(Beginning of Data listing)
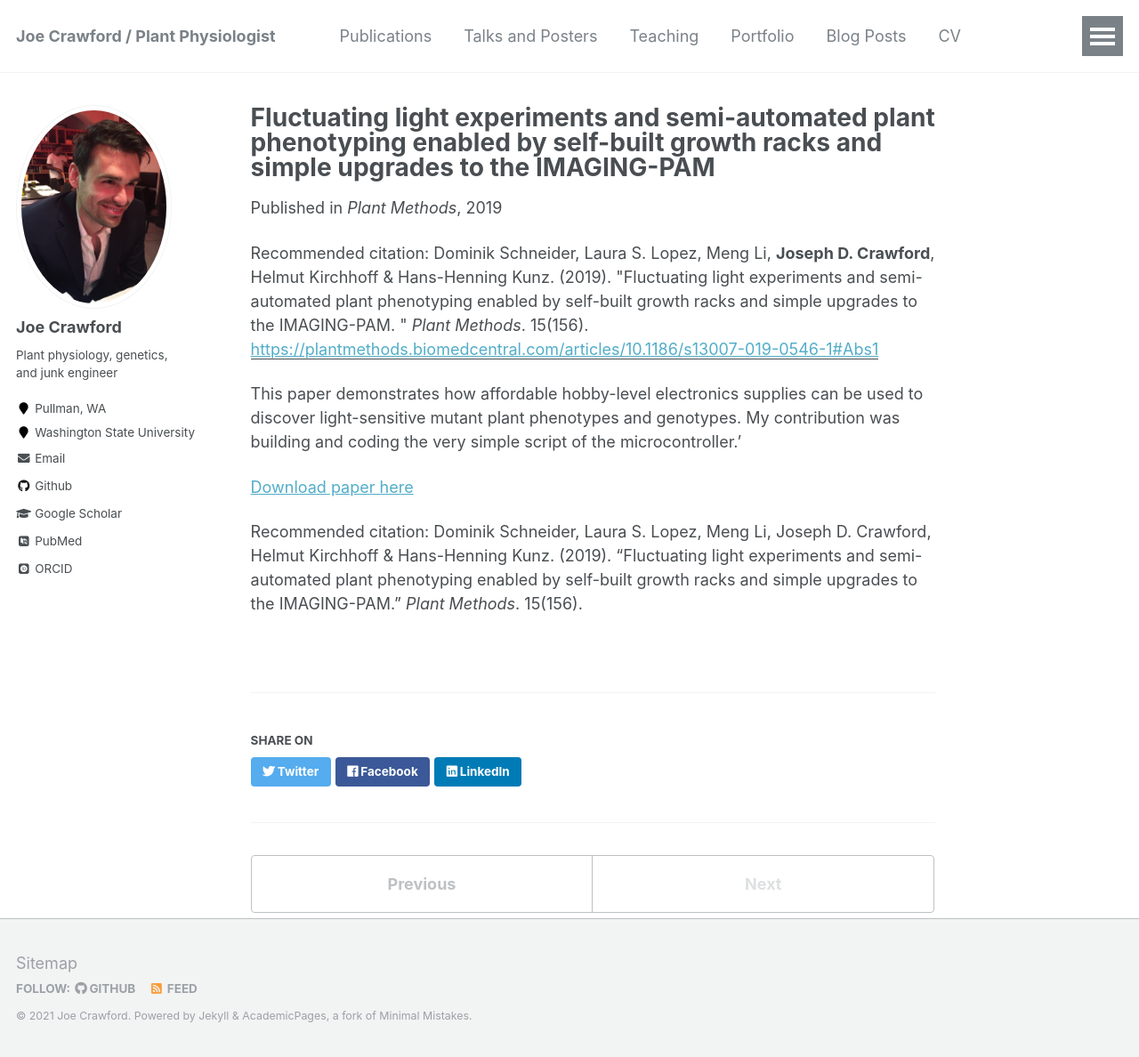
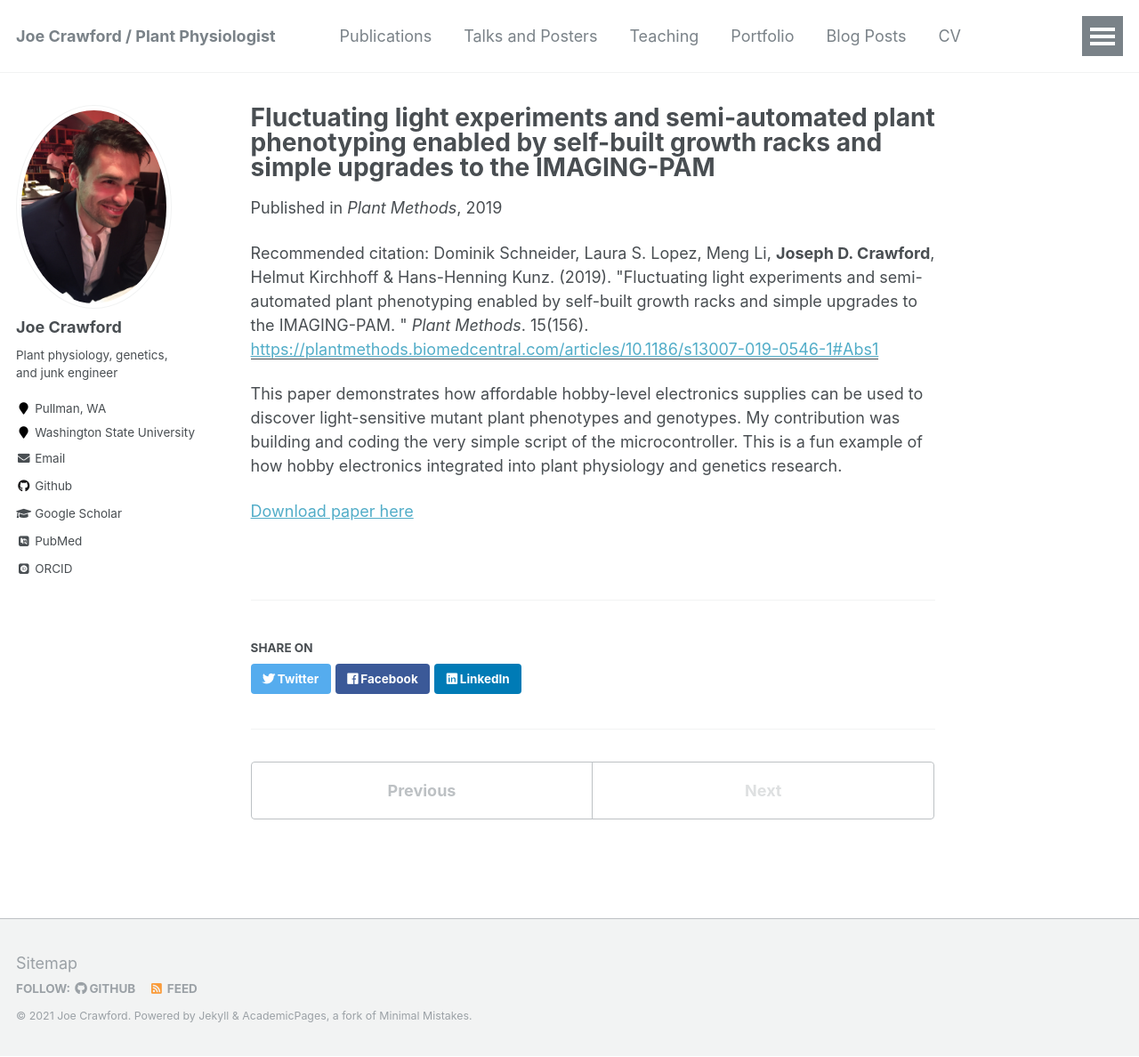
Before and after one commit to plant-physio/plant-physio.github.io, a Jekyll site: the page built from _publications/2009-10-01-paper-title-number-1.md, in a window 1280 px wide and 1188 px high. Shown: the whole window at 89% size. Built offline with Jekyll 4.4.1, drawn with Linux system fonts in a browser that asks for light colours; some web fonts are replaced.

Commit message:
updated the summary blurb

```diff
--- a/_publications/2009-10-01-paper-title-number-1.md
+++ b/_publications/2009-10-01-paper-title-number-1.md
@@ -9,8 +9,6 @@ paperurl: 'https://plantmethods.biomedcentral.com/articles/10.1186/s13007-019-05
 
 citation: 'Dominik Schneider, Laura S. Lopez, Meng Li, <b>Joseph D. Crawford</b>, Helmut Kirchhoff & Hans-Henning Kunz. (2019). &quot;Fluctuating light experiments and semi-automated plant phenotyping enabled by self-built growth racks and simple upgrades to the IMAGING-PAM. &quot; <i>Plant Methods</i>. 15(156).'
 ---
-This paper demonstrates how affordable hobby-level electronics supplies can be used to discover light-sensitive mutant plant phenotypes and genotypes. My contribution was building and coding the very simple script of the microcontroller.'
+This paper demonstrates how affordable hobby-level electronics supplies can be used to discover light-sensitive mutant plant phenotypes and genotypes. My contribution was building and coding the very simple script of the microcontroller. This is a fun example of how hobby electronics integrated into plant physiology and genetics research.
 
 [Download paper here](https://plantmethods.biomedcentral.com/articles/10.1186/s13007-019-0546-1#Abs1)
-
-Recommended citation: Dominik Schneider, Laura S. Lopez, Meng Li, Joseph D. Crawford, Helmut Kirchhoff & Hans-Henning Kunz. (2019). "Fluctuating light experiments and semi-automated plant phenotyping enabled by self-built growth racks and simple upgrades to the IMAGING-PAM." <i>Plant Methods</i>. 15(156).
```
(End of Data listing)
* Task statement
Copy out each line of the data that has the word "simple" in it.

* Your response
 citation: 'Dominik Schneider, Laura S. Lopez, Meng Li, <b>Joseph D. Crawford</b>, Helmut Kirchhoff & Hans-Henning Kunz. (2019). &quot;Fluctuating light experiments and semi-automated plant phenotyping enabled by self-built growth racks and simple upgrades to the IMAGING-PAM. &quot; <i>Plant Methods</i>. 15(156).'
-This paper demonstrates how affordable hobby-level electronics supplies can be used to discover light-sensitive mutant plant phenotypes and genotypes. My contribution was building and coding the very simple script of the microcontroller.'
+This paper demonstrates how affordable hobby-level electronics supplies can be used to discover light-sensitive mutant plant phenotypes and genotypes. My contribution was building and coding the very simple script of the microcontroller. This is a fun example of how hobby electronics integrated into plant physiology and genetics research.
-Recommended citation: Dominik Schneider, Laura S. Lopez, Meng Li, Joseph D. Crawford, Helmut Kirchhoff & Hans-Henning Kunz. (2019). "Fluctuating light experiments and semi-automated plant phenotyping enabled by self-built growth racks and simple upgrades to the IMAGING-PAM." <i>Plant Methods</i>. 15(156).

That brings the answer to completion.